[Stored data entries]
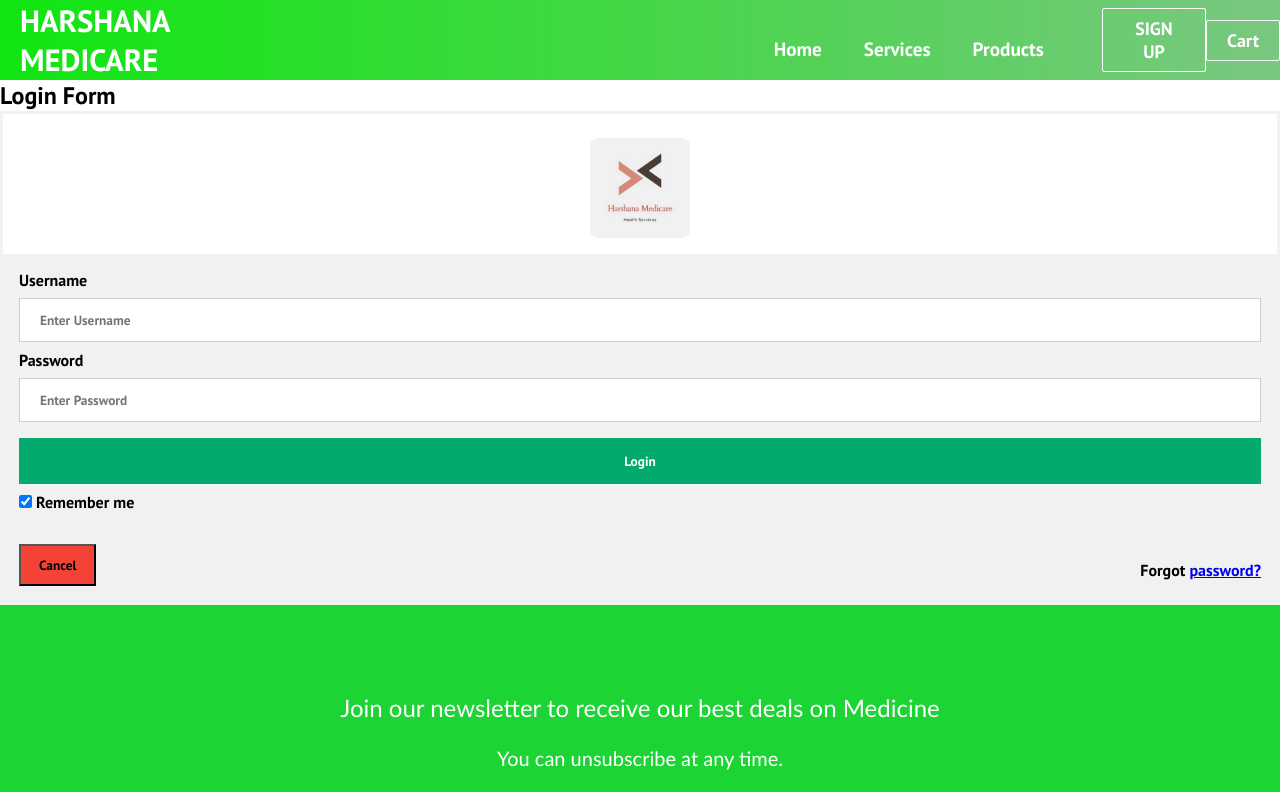
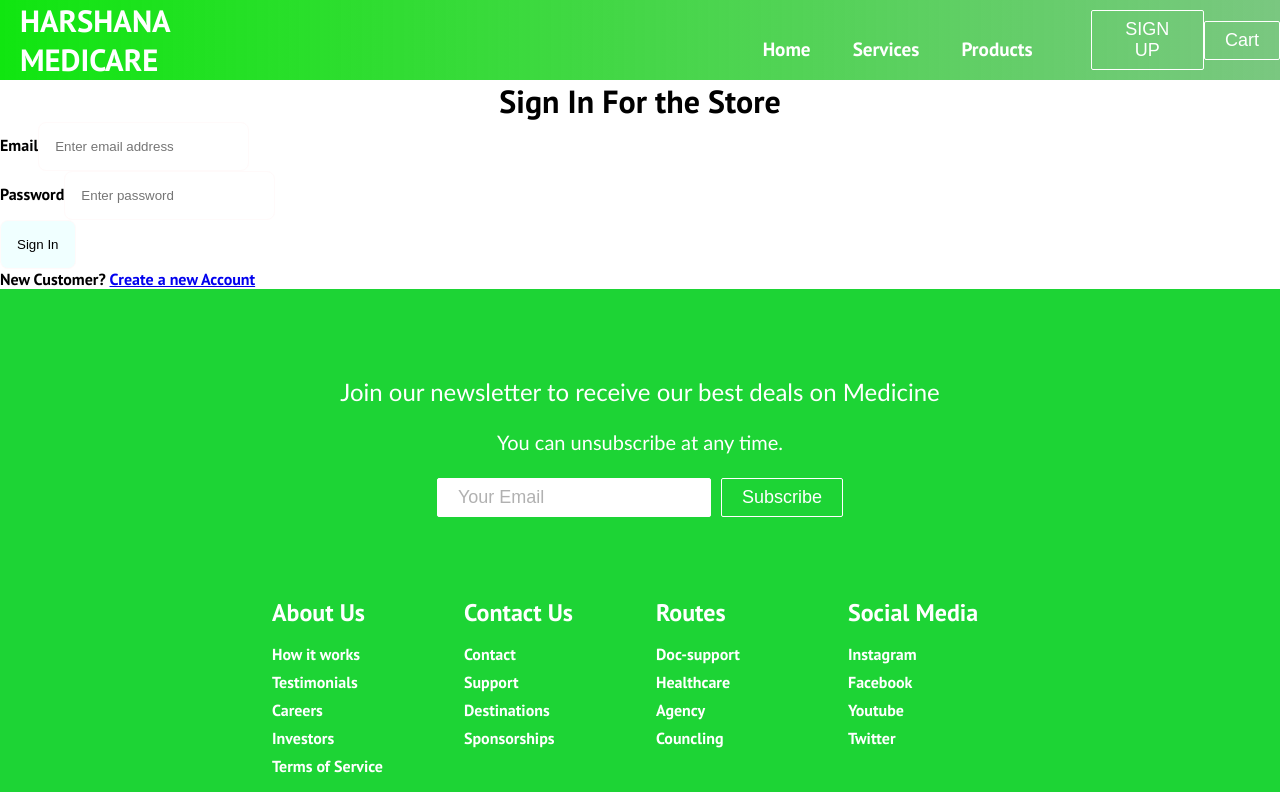
Before and after one commit to sachin96Boy/Harsha-Medi-care, a React (Create React App) app in the folder HARSHANA-MEDICARE-FRONTEND/: page /sign-up in a window 1280 px wide. Shown: the top 792 px of the page. Built offline with nearby package versions, Linux system fonts and the light colour scheme.

Commit message:
fix: login fixed

```diff
--- a/HARSHANA-MEDICARE-FRONTEND/src/components/pages/loginPage-reg/LoginPage.css
+++ b/HARSHANA-MEDICARE-FRONTEND/src/components/pages/loginPage-reg/LoginPage.css
@@ -1,67 +1,50 @@
-.body1 {font-family: Arial, Helvetica, sans-serif;}
-.form1 {border: 3px solid #f1f1f1;}
+input,
+select,
+textarea,
+button {
+  padding: 1rem;
+  border-radius: 0.5rem;
+  border: 0.1rem snow solid;
 
-.input1[type=text], .input1[type=password] {
-  width: 100%;
-  padding: 12px 20px;
-  margin: 8px 0;
-  display: inline-block;
-  border: 1px solid #ccc;
-  box-sizing: border-box;
+  font-size: 1.6 rem;
+  font-family: Arial, Helvetica, sans-serif;
+
+  -webkit-font-smoothing: antialiased;
+  -moz-osx-font-smoothing: grayscale;
 }
 
-.button1 {
-  background-color: #04AA6D;
-  color: white;
-  padding: 14px 20px;
-  margin: 8px 0;
-  border: none;
+button {
+  background-color: #c0c0c0;
   cursor: pointer;
+}
+
+button.primary {
+  background-color: azure;
+}
+
+input:hover,
+select:hover,
+textarea:hover,
+button:hover {
+  border: 0.1rem #404040 solid;
+}
+
+button.block {
   width: 100%;
 }
 
-.button1:hover {
-  opacity: 0.8;
+.form {
+  max-width: 60rem;
+  margin: 0 auto;
 }
 
-.cancelbtn {
-  width: auto;
-  padding: 10px 18px;
-  background-color: #f44336;
+.form > div {
+  display: flex;
+  flex-direction: column;
+  margin: 1rem;
 }
 
-.imgcontainer {
-  text-align: center;
-  margin: 24px 0 12px 0;
+.form label {
+  margin: 1rem 0;
+  display: block;
 }
-
-img.avatar {
-  width: 40%;
-  border-radius: 50%;
-}
-
-.container1 {
-  padding: 16px;
-  background-color:#f1f1f1;
-}
-
-span.psw {
-  float: right;
-  padding-top: 16px;
-}
-
-/* Change styles for span and cancel button on extra small screens */
-@media screen and (max-width: 300px) {
-  span.psw {
-     display: block;
-     float: none;
-  }
-  .cancelbtn {
-     width: 100%;
-  }
-}
-
-.medicare-logo{
-    width: 100px;
-    height: 100px;
-}
--- a/HARSHANA-MEDICARE-FRONTEND/src/components/pages/loginPage-reg/LoginPage.jsx
+++ b/HARSHANA-MEDICARE-FRONTEND/src/components/pages/loginPage-reg/LoginPage.jsx
@@ -1,33 +1,54 @@
 import React from "react";
+import { Link } from "react-router-dom";
 
-import './LoginPage.css'
+import './LoginPage.css';
 
 export default function LoginPage() {
 
+  const [email, setEmail] = React.useState("");
+  const [password, setPassword] = React.useState("");
+
+  const handleSubmit = (e) => {
+    e.preventDefault();
+  }
+
   return (
-    <div className="body1">
-      <h2>Login Form</h2>
-      <form className="form1">
-        <div className="imgcontainer">
-          <img src={"images/logo/harshLogo1.jpg"} alt={"loginLogo"} className="medicare-logo"></img>
+    <div>
+      <form className="login-form" onSubmit={handleSubmit}>
+        <div>
+          <h1>Sign In For the Store</h1>
         </div>
-
-        <div className="container1">
-          <label htmlFor="uname"><b>Username</b></label>
-          <input type="text" placeholder="Enter Username" name="uname" required className="input1"/>
-
-          <label htmlFor="psw"><b>Password</b></label>
-          <input type="password" placeholder="Enter Password" name="psw" required className="input1"/>
-
-          <button type="submit" className="button1">Login</button>
-          <label>
-            <input type="checkbox" checked="checked" name="remember" onChange={()=>console.log('changed')}/> Remember me
-          </label>
+        <div>
+          <label htmlFor="email">Email</label>
+          <input
+            type="email"
+            id="email"
+            placeholder="Enter email address"
+            required
+            onChange={(element) => setEmail(element.target.value)}
+          />
         </div>
-
-        <div className="container1">
-          <button type="button" className="cancelbtn">Cancel</button>
-          <span className="psw">Forgot <a href="#">password?</a></span>
+        <div>
+          <label htmlFor="email">Password</label>
+          <input
+            type="password"
+            id="password"
+            placeholder="Enter password"
+            required
+            onChange={(element) => setPassword(element.target.value)}
+          />
+        </div>
+        <div>
+          <label />
+          <button className="primary" type="submit">
+            Sign In
+          </button>
+        </div>
+        <div>
+          <label />
+          <div>
+            New Customer? <Link to="/register">Create a new Account</Link>
+          </div>
         </div>
       </form>
     </div>
```
Also changed, not shown: 2 other files (tests, documents, lock files or other folders).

● PROMPT: Write out the entries again, exactly as given, skipping any images.

● RESULT:
Before and after one commit to sachin96Boy/Harsha-Medi-care, a React (Create React App) app in the folder HARSHANA-MEDICARE-FRONTEND/: page /sign-up in a window 1280 px wide. Shown: the top 792 px of the page. Built offline with nearby package versions, Linux system fonts and the light colour scheme.

Commit message:
fix: login fixed

```diff
--- a/HARSHANA-MEDICARE-FRONTEND/src/components/pages/loginPage-reg/LoginPage.css
+++ b/HARSHANA-MEDICARE-FRONTEND/src/components/pages/loginPage-reg/LoginPage.css
@@ -1,67 +1,50 @@
-.body1 {font-family: Arial, Helvetica, sans-serif;}
-.form1 {border: 3px solid #f1f1f1;}
+input,
+select,
+textarea,
+button {
+  padding: 1rem;
+  border-radius: 0.5rem;
+  border: 0.1rem snow solid;
 
-.input1[type=text], .input1[type=password] {
-  width: 100%;
-  padding: 12px 20px;
-  margin: 8px 0;
-  display: inline-block;
-  border: 1px solid #ccc;
-  box-sizing: border-box;
+  font-size: 1.6 rem;
+  font-family: Arial, Helvetica, sans-serif;
+
+  -webkit-font-smoothing: antialiased;
+  -moz-osx-font-smoothing: grayscale;
 }
 
-.button1 {
-  background-color: #04AA6D;
-  color: white;
-  padding: 14px 20px;
-  margin: 8px 0;
-  border: none;
+button {
+  background-color: #c0c0c0;
   cursor: pointer;
+}
+
+button.primary {
+  background-color: azure;
+}
+
+input:hover,
+select:hover,
+textarea:hover,
+button:hover {
+  border: 0.1rem #404040 solid;
+}
+
+button.block {
   width: 100%;
 }
 
-.button1:hover {
-  opacity: 0.8;
+.form {
+  max-width: 60rem;
+  margin: 0 auto;
 }
 
-.cancelbtn {
-  width: auto;
-  padding: 10px 18px;
-  background-color: #f44336;
+.form > div {
+  display: flex;
+  flex-direction: column;
+  margin: 1rem;
 }
 
-.imgcontainer {
-  text-align: center;
-  margin: 24px 0 12px 0;
+.form label {
+  margin: 1rem 0;
+  display: block;
 }
-
-img.avatar {
-  width: 40%;
-  border-radius: 50%;
-}
-
-.container1 {
-  padding: 16px;
-  background-color:#f1f1f1;
-}
-
-span.psw {
-  float: right;
-  padding-top: 16px;
-}
-
-/* Change styles for span and cancel button on extra small screens */
-@media screen and (max-width: 300px) {
-  span.psw {
-     display: block;
-     float: none;
-  }
-  .cancelbtn {
-     width: 100%;
-  }
-}
-
-.medicare-logo{
-    width: 100px;
-    height: 100px;
-}
--- a/HARSHANA-MEDICARE-FRONTEND/src/components/pages/loginPage-reg/LoginPage.jsx
+++ b/HARSHANA-MEDICARE-FRONTEND/src/components/pages/loginPage-reg/LoginPage.jsx
@@ -1,33 +1,54 @@
 import React from "react";
+import { Link } from "react-router-dom";
 
-import './LoginPage.css'
+import './LoginPage.css';
 
 export default function LoginPage() {
 
+  const [email, setEmail] = React.useState("");
+  const [password, setPassword] = React.useState("");
+
+  const handleSubmit = (e) => {
+    e.preventDefault();
+  }
+
   return (
-    <div className="body1">
-      <h2>Login Form</h2>
-      <form className="form1">
-        <div className="imgcontainer">
-          <img src={"images/logo/harshLogo1.jpg"} alt={"loginLogo"} className="medicare-logo"></img>
+    <div>
+      <form className="login-form" onSubmit={handleSubmit}>
+        <div>
+          <h1>Sign In For the Store</h1>
         </div>
-
-        <div className="container1">
-          <label htmlFor="uname"><b>Username</b></label>
-          <input type="text" placeholder="Enter Username" name="uname" required className="input1"/>
-
-          <label htmlFor="psw"><b>Password</b></label>
-          <input type="password" placeholder="Enter Password" name="psw" required className="input1"/>
-
-          <button type="submit" className="button1">Login</button>
-          <label>
-            <input type="checkbox" checked="checked" name="remember" onChange={()=>console.log('changed')}/> Remember me
-          </label>
+        <div>
+          <label htmlFor="email">Email</label>
+          <input
+            type="email"
+            id="email"
+            placeholder="Enter email address"
+            required
+            onChange={(element) => setEmail(element.target.value)}
+          />
         </div>
-
-        <div className="container1">
-          <button type="button" className="cancelbtn">Cancel</button>
-          <span className="psw">Forgot <a href="#">password?</a></span>
+        <div>
+          <label htmlFor="email">Password</label>
+          <input
+            type="password"
+            id="password"
+            placeholder="Enter password"
+            required
+            onChange={(element) => setPassword(element.target.value)}
+          />
+        </div>
+        <div>
+          <label />
+          <button className="primary" type="submit">
+            Sign In
+          </button>
+        </div>
+        <div>
+          <label />
+          <div>
+            New Customer? <Link to="/register">Create a new Account</Link>
+          </div>
         </div>
       </form>
     </div>
```
Also changed, not shown: 2 other files (tests, documents, lock files or other folders).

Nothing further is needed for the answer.